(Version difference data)
>>>
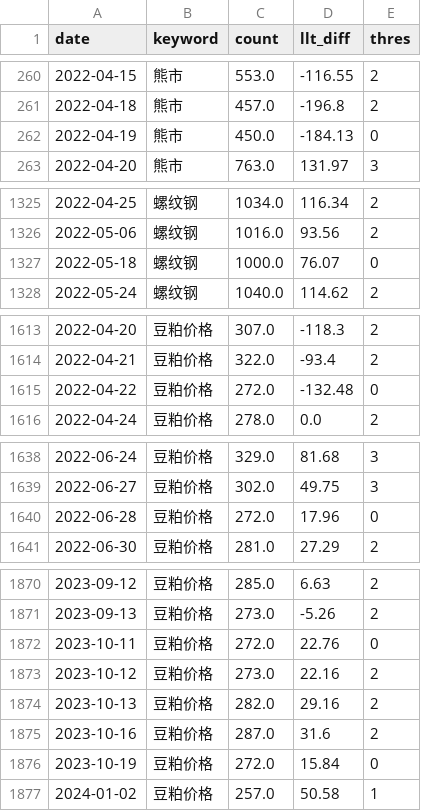
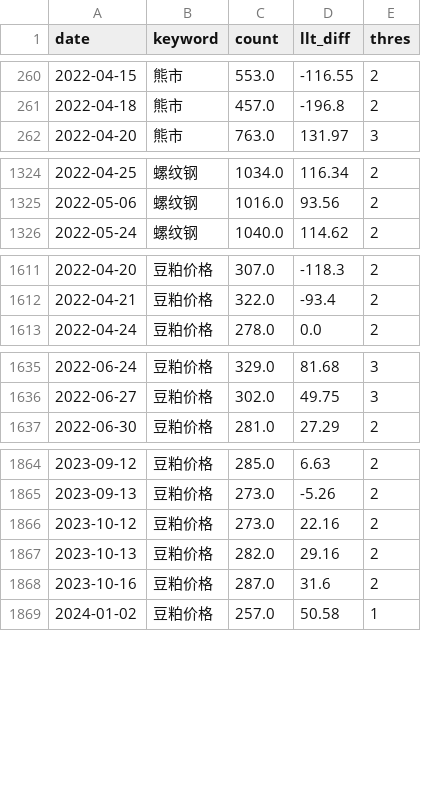
Before and after one commit to wliwh/trade_class, a CSV file: data_save/bd_handle.csv, drawn as a sheet; only a part is shown, gaps mark what is left out; the diff covers the shown part only; the diff names each change by its address in the sheet, - before the commit and + after, or states it on an @@ line.

```diff
--- a/data_save/bd_handle.csv
+++ b/data_save/bd_handle.csv
-row 262: 2022-04-19 | 熊市 | 450.0 | -184.13 | 0
-row 1327: 2022-05-18 | 螺纹钢 | 1000.0 | 76.07 | 0
-row 1615: 2022-04-22 | 豆粕价格 | 272.0 | -132.48 | 0
-row 1640: 2022-06-28 | 豆粕价格 | 272.0 | 17.96 | 0
-row 1872: 2023-10-11 | 豆粕价格 | 272.0 | 22.76 | 0
-row 1876: 2023-10-19 | 豆粕价格 | 272.0 | 15.84 | 0
```
Also changed, not shown: 3 removed rows elsewhere in this file, common/search_names.csv, data_save/high_low_legu.csv, 7 other files.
<<<
* What to do *
Every entry, word for word, should be given again; the pictures are not part of the copy.

* Solution *
Before and after one commit to wliwh/trade_class, a CSV file: data_save/bd_handle.csv, drawn as a sheet; only a part is shown, gaps mark what is left out; the diff covers the shown part only; the diff names each change by its address in the sheet, - before the commit and + after, or states it on an @@ line.

```diff
--- a/data_save/bd_handle.csv
+++ b/data_save/bd_handle.csv
-row 262: 2022-04-19 | 熊市 | 450.0 | -184.13 | 0
-row 1327: 2022-05-18 | 螺纹钢 | 1000.0 | 76.07 | 0
-row 1615: 2022-04-22 | 豆粕价格 | 272.0 | -132.48 | 0
-row 1640: 2022-06-28 | 豆粕价格 | 272.0 | 17.96 | 0
-row 1872: 2023-10-11 | 豆粕价格 | 272.0 | 22.76 | 0
-row 1876: 2023-10-19 | 豆粕价格 | 272.0 | 15.84 | 0
```
Also changed, not shown: 3 removed rows elsewhere in this file, common/search_names.csv, data_save/high_low_legu.csv, 7 other files.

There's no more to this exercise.